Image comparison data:
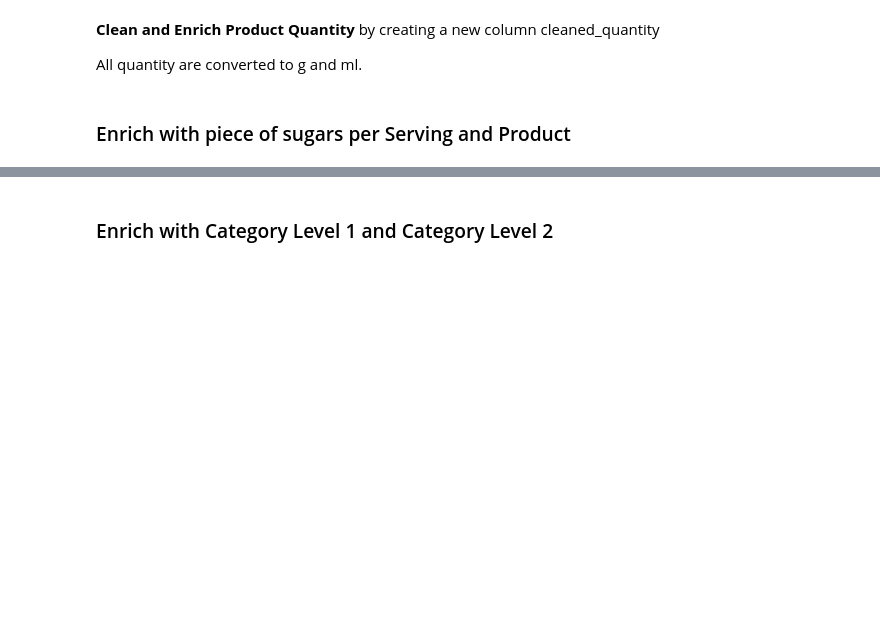
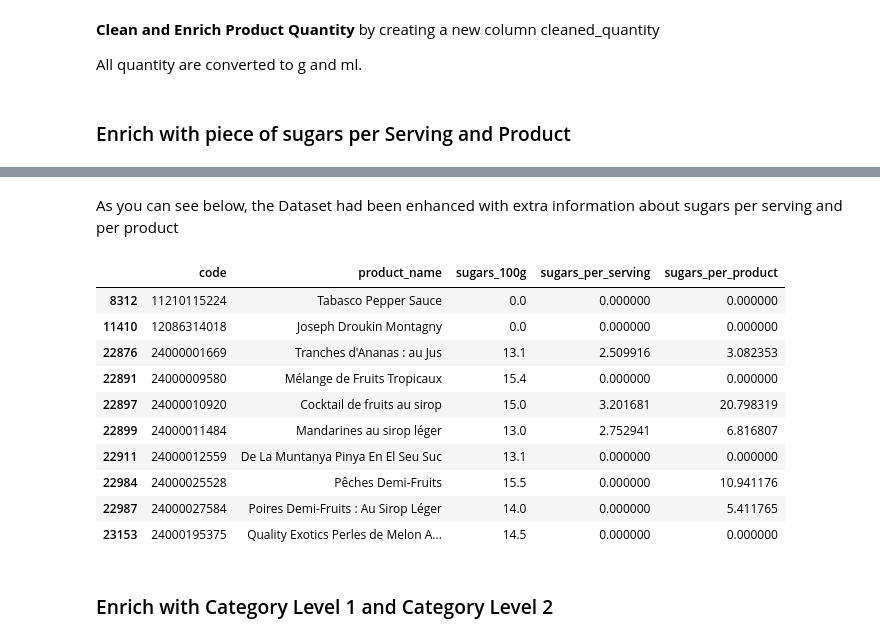
Before and after one commit to esamosenok/ADA_Project_2018, a Jupyter notebook: openfoodfacts_milestone2.ipynb, the cells around one changed output, grey strips where cells are left out. Drawn from its saved outputs; the diff is of its cells as text; code cells hidden in the pictures; blank space fills up the shorter version.

```diff
--- a/openfoodfacts_milestone2.ipynb
+++ b/openfoodfacts_milestone2.ipynb
@@ -1403,6 +1403,23 @@ Picture provided by <a href="//commons.wikimedia.org/wiki/User:Gilles_Mairet" ti
 # %%
 enrich_with_sugars_per_serving(df_food_clean_ch)
 enrich_with_sugars_per_product(df_food_clean_ch)
+# %% [markdown]
+As you can see below, the Dataset had been enhanced with extra information about sugars per serving and per product
+# %%
+columns = ['code', 'product_name', 'sugars_100g', 'sugars_per_serving', 'sugars_per_product']
+df_food_clean_ch[columns].head(10)
+# %% [output]
+|  | code | product_name | sugars_100g | sugars_per_serving | sugars_per_product |
+| 8312 | 11210115224 | Tabasco Pepper Sauce | 0.0 | 0.000000 | 0.000000 |
+| 11410 | 12086314018 | Joseph Droukin Montagny | 0.0 | 0.000000 | 0.000000 |
+| 22876 | 24000001669 | Tranches d'Ananas : au Jus | 13.1 | 2.509916 | 3.082353 |
+| 22891 | 24000009580 | Mélange de Fruits Tropicaux | 15.4 | 0.000000 | 0.000000 |
+| 22897 | 24000010920 | Cocktail de fruits au sirop | 15.0 | 3.201681 | 20.798319 |
+| 22899 | 24000011484 | Mandarines au sirop léger | 13.0 | 2.752941 | 6.816807 |
+| 22911 | 24000012559 | De La Muntanya Pinya En El Seu Suc | 13.1 | 0.000000 | 0.000000 |
+| 22984 | 24000025528 | Pêches Demi-Fruits | 15.5 | 0.000000 | 10.941176 |
+| 22987 | 24000027584 | Poires Demi-Fruits : Au Sirop Léger | 14.0 | 0.000000 | 5.411765 |
+| 23153 | 24000195375 | Quality Exotics Perles de Melon A... | 14.5 | 0.000000 | 0.000000 |
 # %% [markdown]
 ### Enrich with Category Level 1 and Category Level 2
 # %% [markdown]
```
Also changed, not shown: parts of 18 cells of this notebook.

**ASSIGNMENT:** Go through the entries and return each line where the word "notebook" occurs.

**ANSWER TO THIS PROBLEM:**
Before and after one commit to esamosenok/ADA_Project_2018, a Jupyter notebook: openfoodfacts_milestone2.ipynb, the cells around one changed output, grey strips where cells are left out. Drawn from its saved outputs; the diff is of its cells as text; code cells hidden in the pictures; blank space fills up the shorter version.
Also changed, not shown: parts of 18 cells of this notebook.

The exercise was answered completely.